BEGIN EXTRACTED RECORDS
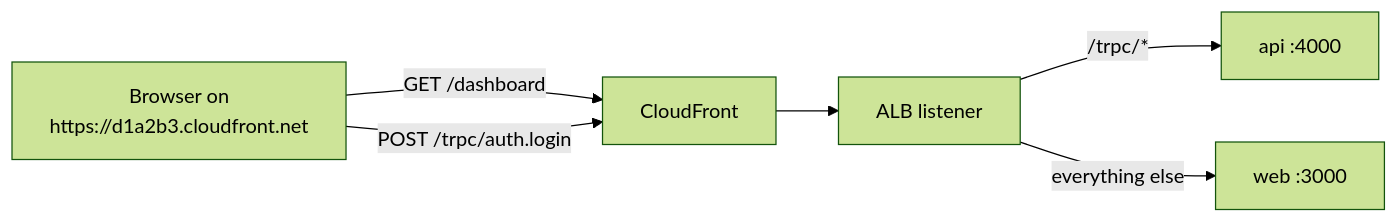
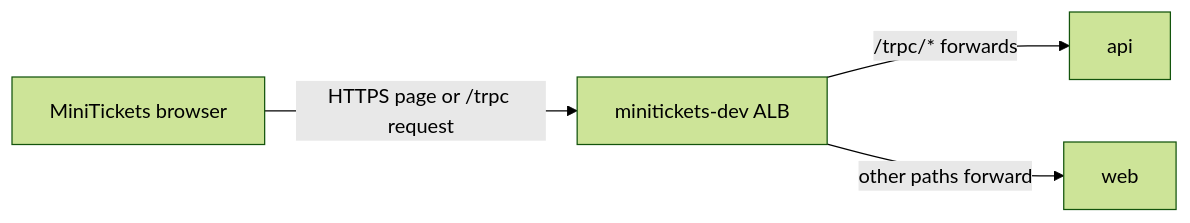
One commit to maheshnd/minitickets changed the diagram in docs/handbook/concepts/same-origin-routing.md. Above: the diagram before and after it, drawn with Mermaid (forest theme). The commit also changed other lines of this file and 119 other files, not shown here.

````diff
--- a/docs/handbook/concepts/same-origin-routing.md
+++ b/docs/handbook/concepts/same-origin-routing.md
@@ -19,8 +18,6 @@
 ```mermaid
 flowchart LR
-    b["Browser on<br/>https://d1a2b3.cloudfront.net"] -->|"GET /dashboard"| cf["CloudFront"]
-    b -->|"POST /trpc/auth.login"| cf
-    cf --> alb["ALB listener"]
-    alb -->|"/trpc/*"| api["api :4000"]
-    alb -->|"everything else"| web["web :3000"]
+browser["MiniTickets browser"] -->|"HTTPS page or /trpc request"| alb["minitickets-dev ALB"]
+    alb -->|"/trpc/* forwards"| api["api"]
+    alb -->|"other paths forward"| web["web"]
 ```
````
END EXTRACTED RECORDS
## WHAT THE EXERCISE ASKS
Return every line of the entries above that the string "trpc" appears in.

## RESPONSE TO THE TASK
-    b -->|"POST /trpc/auth.login"| cf
-    alb -->|"/trpc/*"| api["api :4000"]
+browser["MiniTickets browser"] -->|"HTTPS page or /trpc request"| alb["minitickets-dev ALB"]
+    alb -->|"/trpc/* forwards"| api["api"]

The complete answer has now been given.